Traveling to South Sudan
After a 34 hour journey that included enduring a non-airconditioned airplane in DC for 2 hours in the 98 degree heat while we waited for them to “fix” whatever was wrong, a full out sprint in Brussels through two terminals to avoid a night’s stay, and another two and half hour hangout in Rwanda, I was finally back in South Sudan to reconvene with friends and fellow educators. This was my third trip to the world’s newest country where I’ve led workshops training teachers and administrators to help bolster their schools performance and clout in their respected communities.
This past trip in June was a little different: usually I go for 12 days and this time it was 19, I’m usually in one place and this time I spent most of the time in a 1991 Toyota Land Cruiser bouncing across three countries (Congo, Uganda, South Sudan), and usually I’m with a team of 5 or 6 but this time it was me and one other guy!
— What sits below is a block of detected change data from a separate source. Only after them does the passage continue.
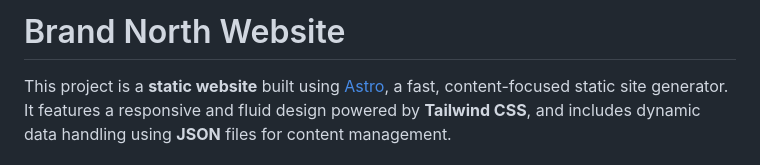
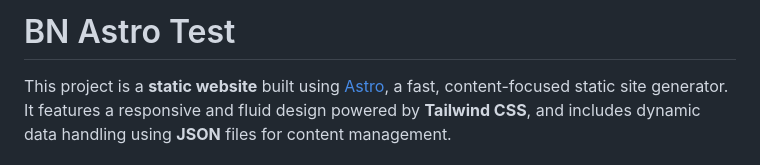
Before and after one commit to norislav/bn-astro-test, a Markdown page: README.md, the part around the change. GitHub-like rendering.

```diff
--- a/README.md
+++ b/README.md
@@ -1,4 +1,4 @@
-# Brand North Website
+# BN Astro Test
 
 This project is a **static website** built using [Astro](https://astro.build/), a fast, content-focused static site generator. It features a responsive and fluid design powered by **Tailwind CSS**, and includes dynamic data handling using **JSON** files for content management.
 
```
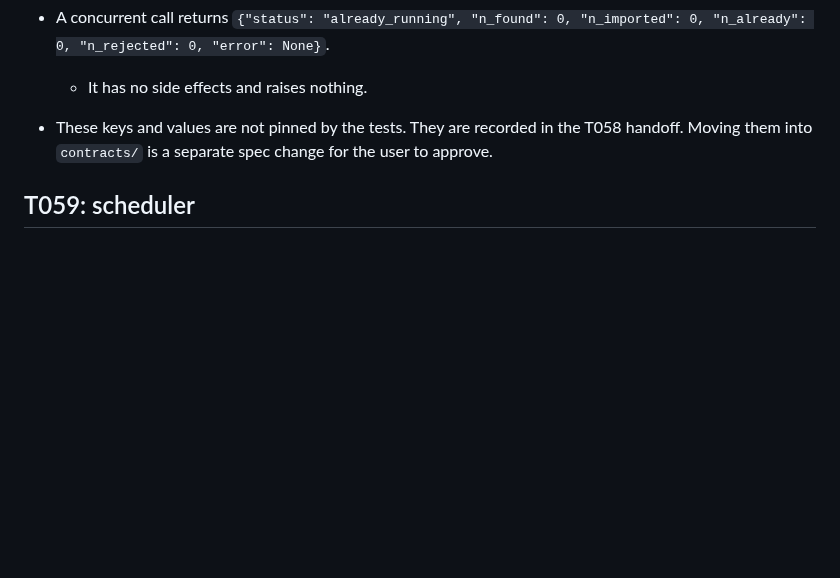
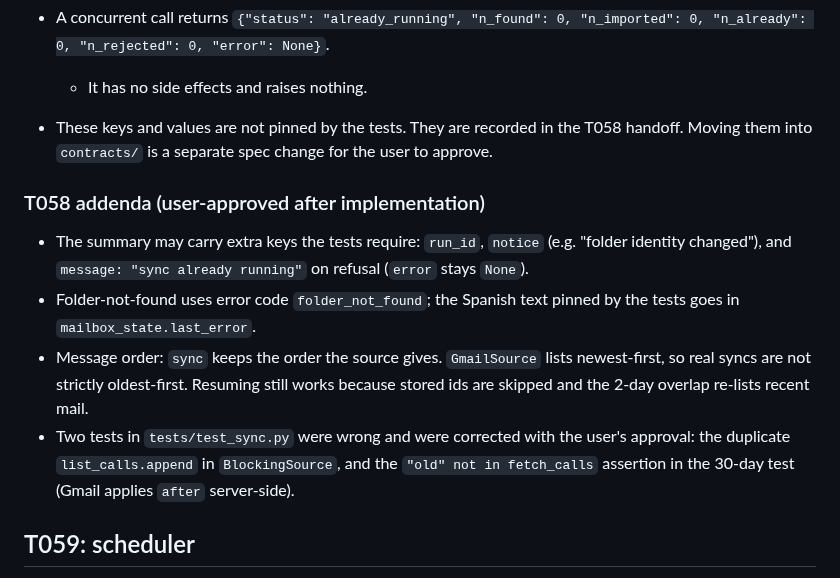
Before and after one commit to jorgevr/casa-radar, a Markdown page: specs/001-alert-email-import/decisions.md, the part around the change. Drawn GitHub-style; blank space fills up the shorter version.

Commit message:
T058: decisions addenda (user-approved)
Co-Authored-By: Claude Sonnet 5.5 <noreply@anthropic.com>

```diff
--- a/specs/001-alert-email-import/decisions.md
+++ b/specs/001-alert-email-import/decisions.md
@@ -50,6 +50,13 @@ They do not change the spec or plan. Constitution articles I–X still override
   - It has no side effects and raises nothing.
 - These keys and values are not pinned by the tests. They are recorded in the T058 handoff. Moving them into `contracts/` is a separate spec change for the user to approve.
 
+### T058 addenda (user-approved after implementation)
+
+- The summary may carry extra keys the tests require: `run_id`, `notice` (e.g. "folder identity changed"), and `message: "sync already running"` on refusal (`error` stays `None`).
+- Folder-not-found uses error code `folder_not_found`; the Spanish text pinned by the tests goes in `mailbox_state.last_error`.
+- Message order: `sync` keeps the order the source gives. `GmailSource` lists newest-first, so real syncs are not strictly oldest-first. Resuming still works because stored ids are skipped and the 2-day overlap re-lists recent mail.
+- Two tests in `tests/test_sync.py` were wrong and were corrected with the user's approval: the duplicate `list_calls.append` in `BlockingSource`, and the `"old" not in fetch_calls` assertion in the 30-day test (Gmail applies `after` server-side).
+
 ## T059: scheduler
 
 - The scheduler tick is covered by tests written first. They go beyond what `tasks.md` names, so they are listed as an extension in the handoff.
```
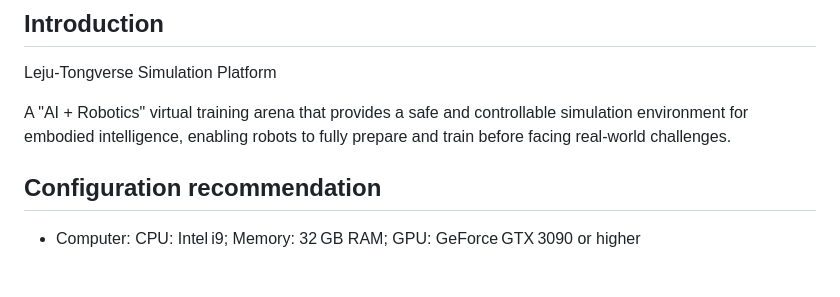
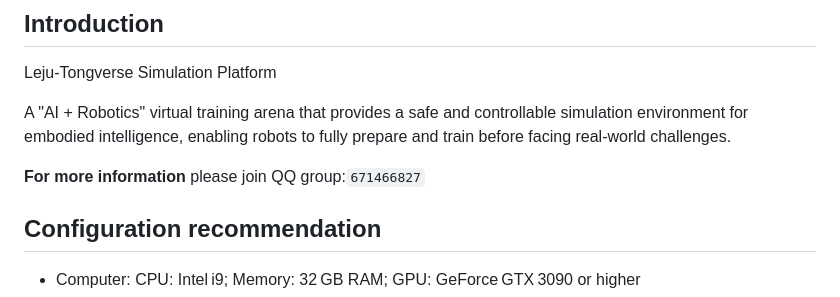
Before and after one commit to hachimi258/s, a Markdown page: README.md, the part around the change. Drawn GitHub-style; blank space fills up the shorter version.

Commit message:
Docs:perf readme

```diff
--- a/README.md
+++ b/README.md
@@ -5,6 +5,8 @@
 Leju-Tongverse Simulation Platform
 
 A "AI + Robotics" virtual training arena that provides a safe and controllable simulation environment for embodied intelligence, enabling robots to fully prepare and train before facing real-world challenges.
+
+**For more information** please join QQ group:`671466827`
 
 ## Configuration recommendation
 
```
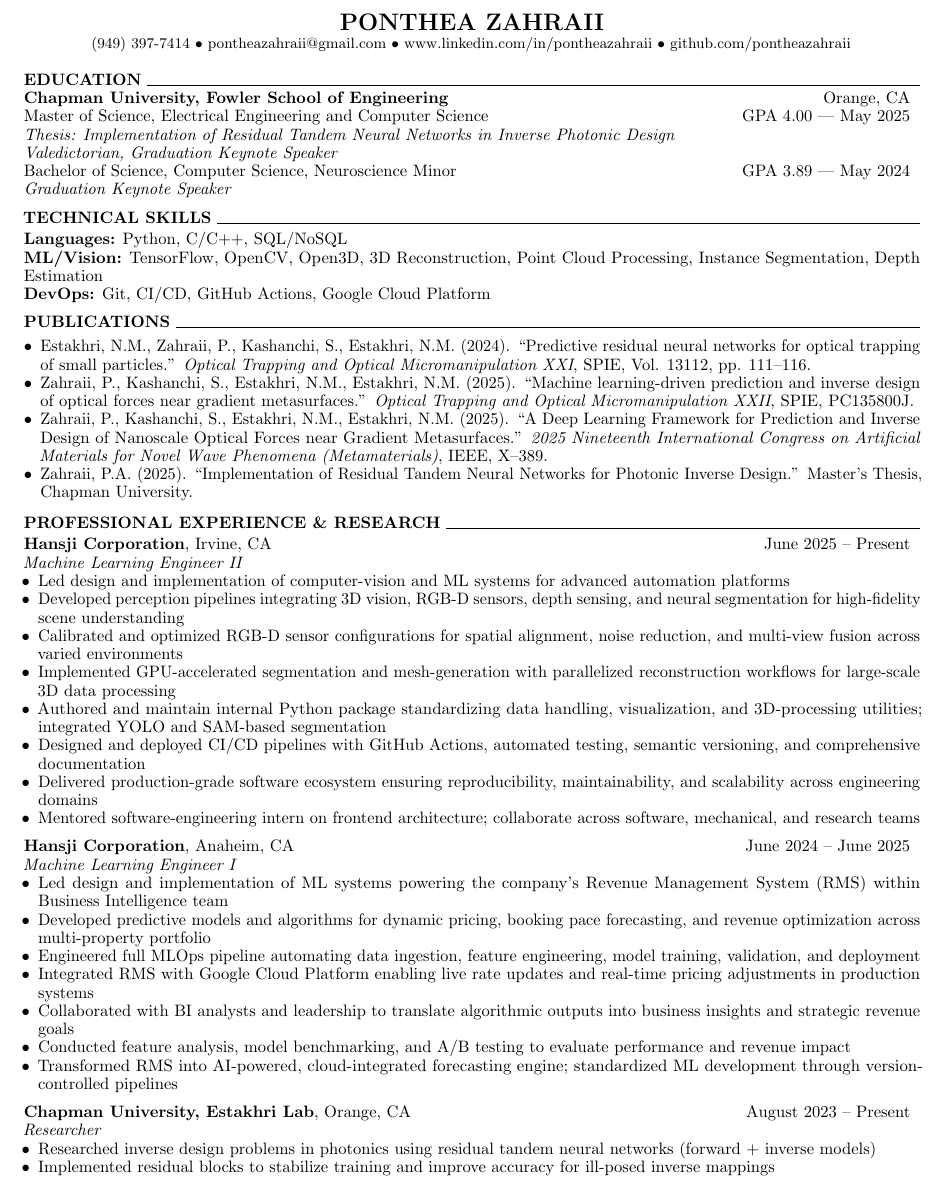
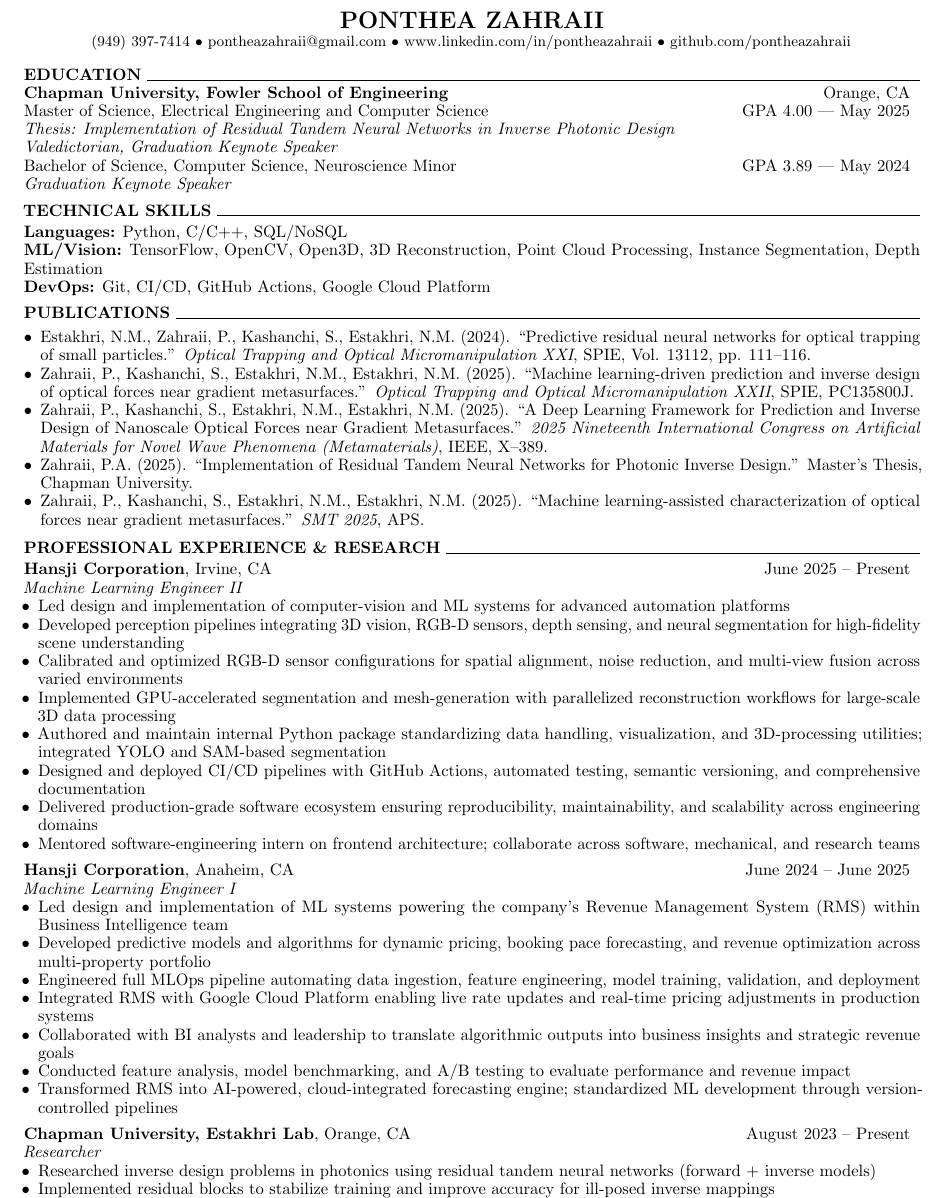
Before and after one commit to pontheazahraii/pontheazahraii, a LaTeX CV (docs/resume.tex): part of the page, cut so that both start at the same text. Compiled offline with pdfLaTeX.

Commit message:
Refine README and resume formatting; update experience and publications sections

```diff
--- a/docs/resume.tex
+++ b/docs/resume.tex
@@ -6,7 +6,7 @@
 %% PACKAGES %%
 \usepackage[english]{babel} % language support
 \usepackage[utf8]{inputenc} % encoding
-\usepackage[bottom=0.5in, top=0.5in, left=0.5in, right=0.5in]{geometry} % set all margins to 0.5 inches
+\usepackage[bottom=0.4in, top=0.4in, left=0.5in, right=0.5in]{geometry} % set all margins to 0.5 inches
 \usepackage{multicol} % multiple columns
 \usepackage{enumitem} % lists
 \usepackage{microtype} % better spacing
@@ -26,7 +26,7 @@
         {\small (949) 397-7414 $\bullet$ pontheazahraii@gmail.com $\bullet$ www.linkedin.com/in/pontheazahraii $\bullet$ github.com/pontheazahraii}
     \end{center}
 
-    \vspace{4pt}
+    \vspace{3pt}
     %% EDUCATION %%
     \noindent \textbf{EDUCATION} \hrulefill
     \vspace{2pt}
@@ -41,7 +41,7 @@
         \textit{Graduation Keynote Speaker} & ~ \\
     \end{tabular*}
 
-    \vspace{6pt}
+    \vspace{5pt}
     %% TECHNICAL SKILLS %%
     \noindent \textbf{TECHNICAL SKILLS} \hrulefill
     \vspace{2pt}
@@ -51,7 +51,7 @@
     \textbf{ML/Vision:} TensorFlow, OpenCV, Open3D, 3D Reconstruction, Point Cloud Processing, Instance Segmentation, Depth Estimation \\
     \textbf{DevOps:} Git, CI/CD, GitHub Actions, Google Cloud Platform
 
-    \vspace{6pt}
+    \vspace{5pt}
     %% PUBLICATIONS %%
     \noindent \textbf{PUBLICATIONS} \hrulefill
     \vspace{2pt}
@@ -61,9 +61,10 @@
         \item Zahraii, P., Kashanchi, S., Estakhri, N.M., Estakhri, N.M. (2025). ``Machine learning-driven prediction and inverse design of optical forces near gradient metasurfaces.'' \textit{Optical Trapping and Optical Micromanipulation XXII}, SPIE, PC135800J.
         \item Zahraii, P., Kashanchi, S., Estakhri, N.M., Estakhri, N.M. (2025). ``A Deep Learning Framework for Prediction and Inverse Design of Nanoscale Optical Forces near Gradient Metasurfaces.'' \textit{2025 Nineteenth International Congress on Artificial Materials for Novel Wave Phenomena (Metamaterials)}, IEEE, X--389.
         \item Zahraii, P.A. (2025). ``Implementation of Residual Tandem Neural Networks for Photonic Inverse Design.'' Master's Thesis, Chapman University.
+        \item Zahraii, P., Kashanchi, S., Estakhri, N.M., Estakhri, N.M. (2025). ``Machine learning-assisted characterization of optical forces near gradient metasurfaces.'' \textit{SMT 2025}, APS.
     \end{itemize}
 
-    \vspace{6pt}
+    \vspace{5pt}
     %% PROFESSIONAL EXPERIENCE %%
     \noindent \textbf{PROFESSIONAL EXPERIENCE \& RESEARCH} \hrulefill
     \vspace{2pt}
@@ -83,7 +84,7 @@
         \item Delivered production-grade software ecosystem ensuring reproducibility, maintainability, and scalability across engineering domains
         \item Mentored software-engineering intern on frontend architecture; collaborate across software, mechanical, and research teams
     \end{itemize}
-    \vspace{6pt}
+    \vspace{5pt}
 
     \noindent
     \begin{tabular*}{\textwidth}{@{\extracolsep{\fill}} l r}
@@ -99,7 +100,7 @@
         \item Conducted feature analysis, model benchmarking, and A/B testing to evaluate performance and revenue impact
         \item Transformed RMS into AI-powered, cloud-integrated forecasting engine; standardized ML development through version-controlled pipelines
     \end{itemize}
-    \vspace{6pt}
+    \vspace{5pt}
 
     \noindent
     \begin{tabular*}{\textwidth}{@{\extracolsep{\fill}} l r}
```
Also changed, not shown: README.md.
The results, however, were the same—an amazing experience!
My primary objective on this trip was to meet with school leaders across the country and hear from them the challenges they face as a school and what we can do to help support their schools. In all, I visited 12 different schools and visited with 77 teachers. The power and value of education is so universal and it is always exciting to see engaged teachers who love their profession and want the best for their students.
If you haven’t seen in the news lately, South Sudan is struggling with tribal rivalries and ethnic differences that have led to horrible atrocities and major human rights violations. The country itself is on the verge of collapse only four years into its existence. This is why our work with education is of vital importance; educating future generations, the future leaders, can bring a positive change that will put South Sudan on the road toward stability, progress, and opportunity.
Education is the bedrock for any group of people to contribute effectively to their community and successfully participate in a democratic society. It’s our hope that we can help foster an educational environment where independent, higher order thinking takes place, pushing students to learn how to think for themselves and solve problems. I was excited to see student-focused learning taking place in the schools where we’ve conducted our previous two teacher workshops on this trip. In fact, one of the primary schools in the Kajo Keji district that we partner with produced the highest scoring marks for the entire Central Equatoria region of South Sudan!!
There is plenty of work to do, of course. But we are off to a good start, and we hope to continue to see schools develop and progress where all children have access to a quality education. The major way S4SS is paving the way for education is through our new Teacher Scholarship Program to provide opportunities for teachers to earn higher qualifications and improve their craft. If you’d like to support us in this endeavor, please visit our fundraising page.